Fizer’s aunt Frances Fizer-Gaddy, 56, who lived a short drive from her niece’s apartment, drove to the site of the shooting where she found blood on the pavement along with some fresh flowers recently left behind.
Fizer-Gaddy also believes that her niece did not carry a firearm and that her easy-going and quiet personality did not match the description of the aggressive assailant with a death wish as police have portrayed her. “I just want them to get to the bottom of it, get to the truth.”
Speaking to the Star three days after her murder, Fizer’s boyfriend James Johnson, 22, asked a simple question for state investigators: “Where’s the gun?”
Fizer graduated from Marshall High School in 2014 and is survived by her 21-year-old brother and four step-siblings. Since she did not have life insurance; the family is asking for donations to help cover funeral costs through the Rea Funeral Chapel in Sedalia.
Fizer was the second person killed by Missouri police on Saturday. An unidentified white male was shot by Kansas City Police Department officers Saturday afternoon at roughly 2 p.m. after fleeing from police. The man allegedly pointed a handgun at officers as he ran from the scene of an accident. As with Fizer’s killing, the Missouri State Highway Patrol will be overseeing the investigation.
These latest slayings are grim reminders of the class nature of police violence and an objective repudiation of the racialist narrative put forth by the Democratic Party and their functionaries. Police are once again on track to kill over 1,000 people this year. While African-Americans are disproportionately murdered, the largest number of victims are white and all are overwhelmingly poor and working class.

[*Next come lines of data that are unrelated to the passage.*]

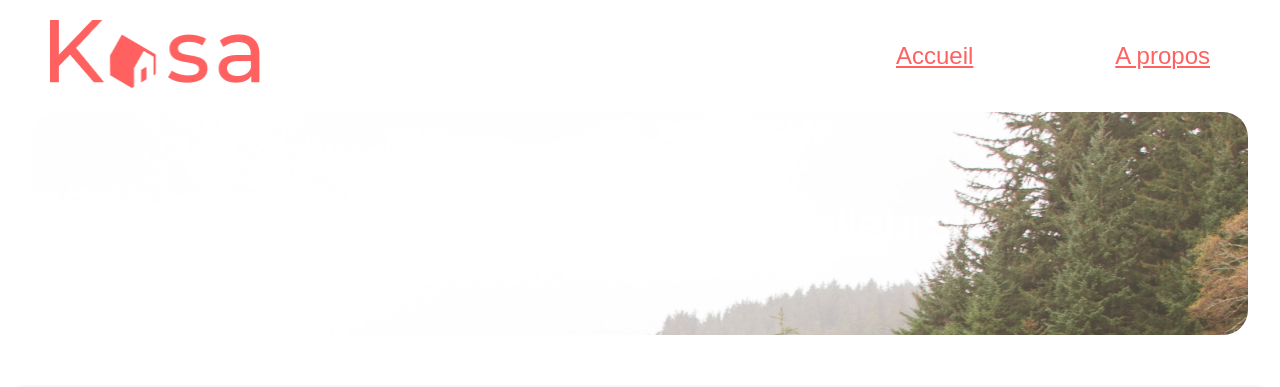
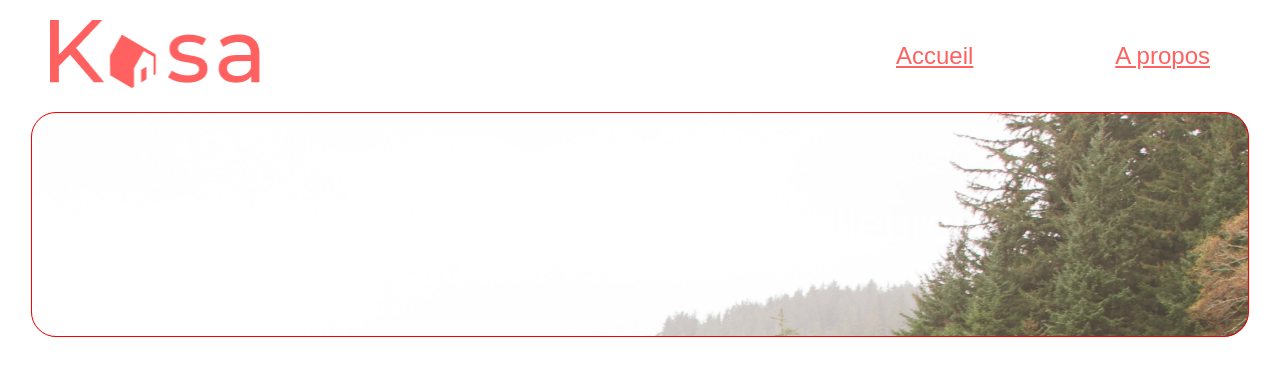
Before and after one commit to kevingrandpierre/kasa_p7, a React (Create React App) app: page / in a window 1280 px wide. Shown: the top 387 px of the page. Built offline with nearby package versions, Linux system fonts and the light colour scheme.

Commit message:
add pages

```diff
--- a/package.json
+++ b/package.json
@@ -8,6 +8,7 @@
     "@testing-library/jest-dom": "^5.16.5",
     "@testing-library/react": "^13.4.0",
     "@testing-library/user-event": "^13.5.0",
+    "node-sass": "^8.0.0",
     "react": "^18.2.0",
     "react-dom": "^18.2.0",
     "react-router": "^6.10.0",
--- a/src/components/banner/banner.css
+++ b/src/components/banner/banner.css
@@ -5,8 +5,8 @@
     background: #000000;
     border-radius: 25px;
     position: relative;
-    overflow: hidden;
     margin: auto;
+    border: 1px solid red;
 }
 .banner_title {
      position: absolute;
@@ -19,9 +19,3 @@
      left: 50%;
      transform: translate(-50%, -50%);
  }
-.banner_img {
-     width: 100%;
-     height: 100%;
-     filter: brightness(80%);
-     object-fit: cover;
- }
```
Also changed, not shown: 1 other file (tests, documents, lock files or other folders).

Figures provided by the Washington Post, which are several weeks old, estimate that 479 have been killed by police so far this year, 191 of which the Post classifies as white, not including these two most recent slayings.